  • The Streisand Effect - Two recent This is True stories demonstrate the "Streisand effect," and this page brings those two stories together (plus a third from 5 years ago), and then leads to more commentary on the "effect."
  • 073: The Missing Element - The medical profession is starting to realize that it’s been missing a very important element of patient care. It’s likely that you’ll be very surprised to hear what it is, but then when you think about it, it’ll make total sense — and you’ll be mad that you didn’t get it. Show Page: https://thisistrue.com/podcast73
  • Big Bad Joe - The Comments I Get to include in the newsletters are often so hilarious, they sometimes beat out the stories in entertainment value. This week that obliviot would be Joe in Birmingham, England:
  • 072: Not Perfect - 073: Sure, it’s cool to hear stories of famous (and completely obscure) people who exhibit Uncommon Sense. But there’s one other thing you need to know about every one of them: they’re definitely not perfect, and that’s important to know because neither are you. Show Page: https://thisistrue.com/podcast72
  • The Return of Stella - I said I “should” have some news about the True Stella Awards “by late next month.” Then COVID geared up so I paused. I’ve now unpaused!
  • 071: Taking It To the Extreme - Humans mostly pay attention to the short term. If we can lift our eyes and look much farther out, not only does that benefit us personally, but business leaders that truly have Uncommon Sense sometimes take it to the extreme, and their results, actual and still in the works, can be absolutely mind-blowing. Show Page: https://thisistrue.com/podcast71
  • 070: Pushing for Better - Company owners aren’t just employers: sometimes they’re mentors who can change lives. My buddy Doc recently told me about his old boss, and his story illustrates what I mean very clearly. Show Page: https://thisistrue.com/podcast70
  • Me and …Rodney King?! - I was a bit startled yesterday to learn that a well-known person featured in a This is True story was in fact aware that I wrote about him.
  • Fixing Georgia - A story in this week’s issue needs a lot more room for explanation, not to mention a full-sized copy of the graph involved. First, let’s start with the story, from True’s 18 May 2020 issue:
  • 069: A Link to the Future - When you really look into something that’s “obvious” and “common sense,” sometimes you’ll find that ...the “experts” are wrong! This is the story of a man who was pretty sure the industry experts were wrong about something, and boy did it take him a lot of effort to turn that industry around. But he did, because his Uncommon Sense beat their common sense. Show Page: https://thisistrue.com/podcast69

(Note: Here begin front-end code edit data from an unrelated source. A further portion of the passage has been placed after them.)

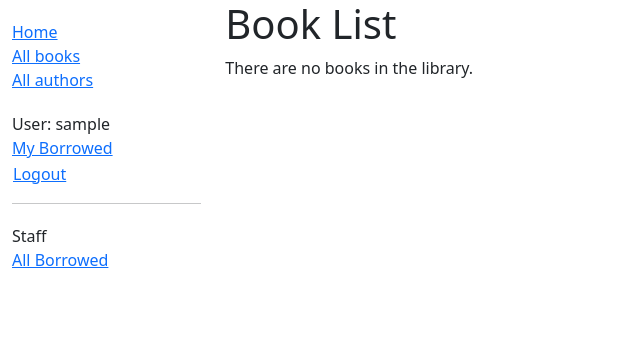
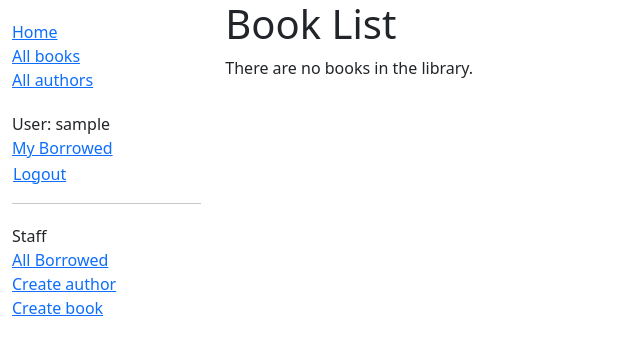
Before and after one commit to QuestionableDeer/django_local_library, a Django app: page /catalog/books/ in a window 1280 px wide. Shown: the top 355 px of the page, without its empty margins (0-640 px from the left). Run offline with Django 4.2, Linux system fonts and the light colour scheme; the visitor is signed in with stand-in values (Sample User, id 1); data that the repository does not hold is empty.

Commit message:
add django forms to renew books and perform CRUD ops on books and authors

```diff
--- a/catalog/templates/base_generic.html
+++ b/catalog/templates/base_generic.html
@@ -43,6 +43,12 @@
                             <ul class="sidebar-nav">
                                 <li>Staff</li>
                                 <li><a href="{% url 'all-borrowed' %}">All Borrowed</a></li>
+                                {% if perms.catalog.add_author %}
+                                <li><a href="{% url 'author-create' %}">Create author</a></li>
+                                {% endif %}
+                                {% if perms.catalog.add_book %}
+                                <li><a href="{% url 'book-create' %}">Create book</a></li>
+                                {% endif %}
                             </ul>
                         {% endif %}
                     {% endblock %}
--- a/catalog/templates/catalog/bookinstance_list_borrowed_all.html
+++ b/catalog/templates/catalog/bookinstance_list_borrowed_all.html
@@ -8,7 +8,7 @@
 
 		{% for bookinst in bookinstance_list %}
 		<li class="{% if bookinst.is_overdue %}text-danger{% endif %}">
-			<a href="{% url 'book-detail' bookinst.book.pk %}">{{ bookinst.book.title }}</a> ({{ bookinst.due_back }})
+			<a href="{% url 'book-detail' bookinst.book.pk %}">{{ bookinst.book.title }}</a> ({{ bookinst.due_back }}) {% if user.is_staff %}- {{ bookinst.borrower }}{% endif %}{% if perms.catalog.can_mark_returned %}- <a href="{% url 'renew-book-librarian' bookinst.id %}">Renew</a>{% endif %}
 		</li>
 		{% endfor %}
 	</ul>
--- a/catalog/urls.py
+++ b/catalog/urls.py
@@ -9,4 +9,11 @@ urlpatterns = [
     path('author/<int:pk>', views.AuthorDetailView.as_view(), name='author-detail'),
     path('mybooks/', views.LoanedBooksByUserListView.as_view(), name='my-borrowed'),
     path('borrowed/', views.BorrowedBooksListView.as_view(), name='all-borrowed'),
+    path('book/<uuid:pk>/renew/', views.renew_book_librarian, name='renew-book-librarian'),
+    path('author/create/', views.AuthorCreate.as_view(), name='author-create'),
+    path('author/<int:pk>/update/', views.AuthorUpdate.as_view(), name='author-update'),
+    path('author/<int:pk>/delete/', views.AuthorDelete.as_view(), name='author-delete'),
+    path('book/create/', views.BookCreate.as_view(), name='book-create'),
+    path('book/<int:pk>/update/', views.BookUpdate.as_view(), name='book-update'),
+    path('book/<int:pk>/delete/', views.BookDelete.as_view(), name='book-delete'),
 ]
--- a/catalog/views.py
+++ b/catalog/views.py
@@ -1,7 +1,15 @@
-from django.shortcuts import render
+import datetime
+
+from django.contrib.auth.decorators import login_required, permission_required
+from django.shortcuts import render, get_object_or_404
+from django.http import HttpResponseRedirect
+from django.urls import reverse, reverse_lazy
 from django.views import generic
+from django.views.generic import CreateView, UpdateView, DeleteView
 from django.contrib.auth.mixins import LoginRequiredMixin, PermissionRequiredMixin
+
 from .models import Book, Author, BookInstance, Genre
+from catalog.forms import RenewBookForm
 
 # Create your views here.
 def index(request):
@@ -37,6 +45,36 @@ def index(request):
 
     # Render the HTML template index.html with the data in the context variable
     return render(request, 'index.html', context=context)
+
+@login_required
+@permission_required('catalog.can_mark_returned', raise_exception=True)
+def renew_book_librarian(request, pk):
+    book_instance = get_object_or_404(BookInstance, pk=pk)
+
+    # If this is a POST request then process the Form data
+    if request.method == 'POST':
+        # Create a form instance and populate it with data from the request (binding)
+        form = RenewBookForm(request.POST)
+
+        # Check if the form is valid
+        if form.is_valid():
+            # Process the data in form.cleaned_data as required
+            book_instance.due_back = form.cleaned_data['renewal_date']
+            book_instance.save()
+
+            # Redirect to a new URL
+            return HttpResponseRedirect(reverse('all-borrowed'))
+
+    else:
+        proposed_renewal_date = datetime.date.today() + datetime.timedelta(weeks=3)
+        form = RenewBookForm(initial={'renewal_date': proposed_renewal_date})
+
+    context = {
+        'form': form,
+        'book_instance': book_instance,
+    }
+
+    return render(request, 'catalog/book_renew_librarian.html', context)
 
 class BookListView(generic.ListView):
     model = Book
@@ -78,3 +116,53 @@ class BorrowedBooksListView(PermissionRequiredMixin, generic.ListView):
             .filter(status__exact='o')
             .order_by('due_back')
         )
+
+class AuthorCreate(PermissionRequiredMixin, CreateView):
+    model = Author
+    fields = ['first_name', 'last_name', 'date_of_birth', 'date_of_death']
+    initial = {'date_of_death': '11/11/2023'}
+    permission_required = 'catalog.add_author'
+
+class AuthorUpdate(PermissionRequiredMixin, UpdateView):
+    model = Author
+    # Not recommended (potential security issue if fields are added)
+    fields = '__all__'
+    permission_required = 'catalog.change_author'
+
+class AuthorDelete(PermissionRequiredMixin, DeleteView):
+    model = Author
+    success_url = reverse_lazy('authors')
+    permission_required = 'catalog.delete_author'
+
+    def form_valid(self, form):
+        try:
+            self.object.delete()
+            return HttpResponseRedirect(self.success_url)
+        except Exception as e:
+            return HttpResponseRedirect(
+                reverse('author-delete', kwargs={'pk': self.object.pk})
+            )
+
+class BookCreate(PermissionRequiredMixin, CreateView):
+    model = Book
+    fields = ['title', 'author', 'summary', 'isbn', 'genre', 'language']
+    permission_required = 'catalog.add_book'
+
+class BookUpdate(PermissionRequiredMixin, UpdateView):
+    model = Book
+    fields = ['title', 'author', 'summary', 'isbn', 'genre', 'language']
+    permission_required = 'catalog.change_book'
+
+class BookDelete(PermissionRequiredMixin, DeleteView):
+    model = Book
+    success_url = reverse_lazy('books')
+    permission_required = 'catalog.delete_book'
+
+    def form_valid(self, form):
+        try:
+            self.object.delete()
+            return HttpResponseRedirect(self.success_url)
+        except Exception as e:
+            return HttpResponseRedirect(
+                reverse('book-delete', kwargs={'pk': self.object.pk})
+            )
```
Also changed, not shown: catalog/forms.py (added, +21 -0 lines), catalog/templates/catalog/author_confirm_delete.html (added, +25 -0 lines), catalog/templates/catalog/author_detail.html (+24 -4 lines), catalog/templates/catalog/author_form.html (added, +11 -0 lines), catalog/templates/catalog/book_confirm_delete.html (added, +21 -0 lines), catalog/templates/catalog/book_detail.html (+16 -0 lines), catalog/templates/catalog/book_form.html (added, +11 -0 lines), catalog/templates/catalog/book_renew_librarian.html (added, +15 -0 lines).
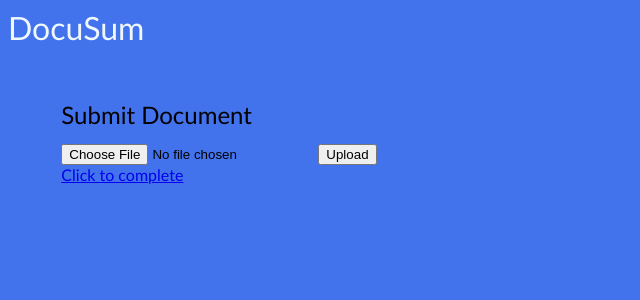
After one commit to alisarraj3/DocuSum, a Flask app: template templates/home.html in a window 1280 px wide. The commit adds this page. Shown: the top 300 px of the page, without its empty margins (0-640 px from the left). Run offline with Flask 3, Linux system fonts and the light colour scheme; the template is opened without the code that fills it, so the values that code supplies are empty.

Commit message:
improvements, cleaning

```diff
--- /dev/null
+++ b/app.py
@@ -0,0 +1,54 @@
+from flask import Flask, render_template, redirect, flash, request, url_for, send_from_directory
+from werkzeug.utils import secure_filename
+import os
+
+app = Flask(__name__)
+app.config['SECRET_KEY'] = 'supersecretkey'
+app.config['UPLOAD_FOLDER'] = 'static/files'
+ALLOWED_EXTENSIONS = {'pdf'}
+app.add_url_rule(
+    "/uploads/<name>", endpoint="download_file", build_only=True
+)
+
+# TODO: Find a way to process uploaded files to strings that can be passed to nlp, then display that output
+
+def allowed_file(filename):
+    return '.' in filename and \
+           filename.rsplit('.', 1)[1].lower() in ALLOWED_EXTENSIONS
+
+@app.route('/', methods=['GET', 'POST'])
+@app.route("/home", methods=['GET', 'POST']) # Home page
+def home():
+    if request.method == 'POST':
+        # check if the post request has the file part
+        if 'file' not in request.files:
+            flash('No file part')
+            return redirect(request.url)
+        file = request.files['file']
+        # If the user does not select a file, the browser submits an
+        # empty file without a filename.
+        if file.filename == '':
+            flash('No selected file')
+            return redirect(request.url)
+        if file and allowed_file(file.filename):
+            filename = secure_filename(file.filename)
+            file.save(os.path.join(app.config['UPLOAD_FOLDER'], filename))
+            return redirect(url_for('download_file', name=filename))
+    return render_template('home.html')
+
+
+
+@app.route('/uploads/<name>')
+def download_file(name):
+    return send_from_directory(app.config["UPLOAD_FOLDER"], name)
+
+@app.route("/complete") # Complete Page: displays sum of text, submit another document button
+def complete():
+    return render_template("complete.html")
+
+
+
+
+
+if __name__ == "__main__":
+    app.run(port=8000, debug=True)
--- a/templates/base.html
+++ b/templates/base.html
@@ -4,10 +4,24 @@
     <meta charset="UTF-8">
     <meta name="viewport" content="width=device-width, initial-scale=1.0">
     <title>DocuSum</title>
-    {% block head %}{% endblock %}
+    <!DOCTYPE html>
+
+    <h>DocuSum</h>
+
+    <style>
+        h {
+            color: aliceblue;
+            font-size:xx-large;
+            font-family: 'Gill Sans', 'Gill Sans MT', Calibri, 'Trebuchet MS', sans-serif;
+            margin: 0%;
+        }
+    </style>
+    {% block head %}
+    {% endblock %}
 </head>
-<body style="background-color: burlywood;">
 
-    {% block body %}{% endblock %}
+<body style="background-color:rgb(66, 114, 236);">
+    {% block body %}
+    {% endblock %}
 </body>
 </html>
--- a/templates/complete.html
+++ b/templates/complete.html
@@ -5,7 +5,6 @@
 {% endblock %}
 
 {% block body %}
-<h1> Complete</h1>
 
 <a href="{{ url_for('home') }}"> Click to submit</a>
 
--- /dev/null
+++ b/templates/home.html
@@ -0,0 +1,47 @@
+{% extends 'base.html' %}
+
+{% block head %}
+{% endblock %}
+
+{% block body %}
+<style>
+    p {
+        font-family: 'Gill Sans', 'Gill Sans MT', Calibri, 'Trebuchet MS', sans-serif;
+        font-size: x-large;
+        margin: 40pt;
+        margin-bottom: -30pt;
+    }
+
+    a {
+        font-family: 'Gill Sans', 'Gill Sans MT', Calibri, 'Trebuchet MS', sans-serif;
+        margin: 40pt;
+    }
+
+    form {
+        margin: 40pt;
+        margin-bottom: 0pt;
+    }
+
+</style>
+
+<p>Submit Document</p>
+
+
+<form method='POST' enctype="multipart/form-data">
+    <style>
+        p1 {
+            font-family: 'Gill Sans', 'Gill Sans MT', Calibri, 'Trebuchet MS', sans-serif;
+        }
+        p2 {
+            font-family: 'Gill Sans', 'Gill Sans MT', Calibri, 'Trebuchet MS', sans-serif;
+
+        }
+    </style>
+    <p1><input type=file name=file required="required"></p1>
+    <p2><input type=submit value=Upload></p2>
+
+</form>
+
+<a href="{{ url_for('complete') }}"> Click to complete </a>
+
+{% endblock %}
```
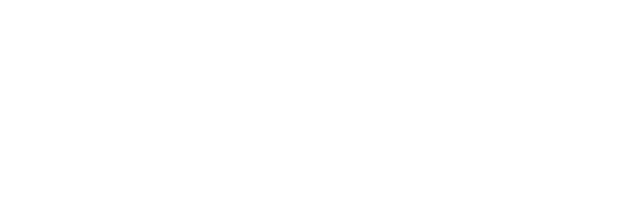
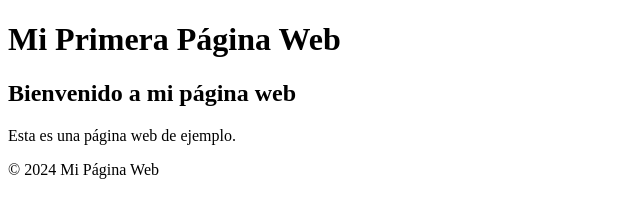
Before and after one commit to Fernando162021/FirstWebPage, a plain HTML site: page index.html in a window 1280 px wide. Shown: the whole page, without its empty margins (0-640 px from the left). Drawn offline with Linux system fonts and the light colour scheme.

Commit message:
First version

```diff
--- a/index.html
+++ b/index.html
@@ -3,9 +3,18 @@
 <head>
     <meta charset="UTF-8">
     <meta name="viewport" content="width=device-width, initial-scale=1.0">
-    <title>Document</title>
+    <title>Mi primera pagina web</title>
 </head>
 <body>
-
+    <header>
+        <h1>Mi Primera Página Web</h1>
+    </header>
+    <section>
+        <h2>Bienvenido a mi página web</h2>
+        <p>Esta es una página web de ejemplo.</p>
+    </section>
+    <footer>
+        <p>&copy; 2024 Mi Página Web</p>
+    </footer>
 </body>
 </html>
--- /dev/null
+++ b/styles.css
@@ -0,0 +1,29 @@
+body {
+    font-family: 'Arial', sans-serif;
+    background-color: #f4f4f4;
+    color: #333;
+    margin: 0;
+    padding: 0;
+}
+
+header {
+    background-color: #007bff;
+    color: #fff;
+    text-align: center;
+    padding: 1em;
+}
+
+section {
+    max-width: 600px;
+    margin: 20px auto;
+    padding: 20px;
+    background-color: #fff;
+    box-shadow: 0 0 10px rgba(0, 0, 0, 0.1);
+}
+
+footer {
+    text-align: center;
+    padding: 1em;
+    background-color: #007bff;
+    color: #fff;
+}
```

How to Include Your Photo on Comments

You’ll note some comments include a photo representing the commenter. The comment system uses Gravatar to pull up user photos. Register there if you already haven’t; it uses your email address to associate your stated address when you comment with your Gravatar account, and then it’s automagical on any site that uses Gravatar (which is a lot).

If you wish to remain anonymous and not have your photo show, then add an “address” tag to your address (because comments that use fake addresses are automatically rejected). That is, if your email is your.name @ gmail.com, you can use a tag like your.name+nopic @ gmail.com — that changes your address enough that it won’t pull up a photo. You’ll still get notifications (if you sign up for them), too.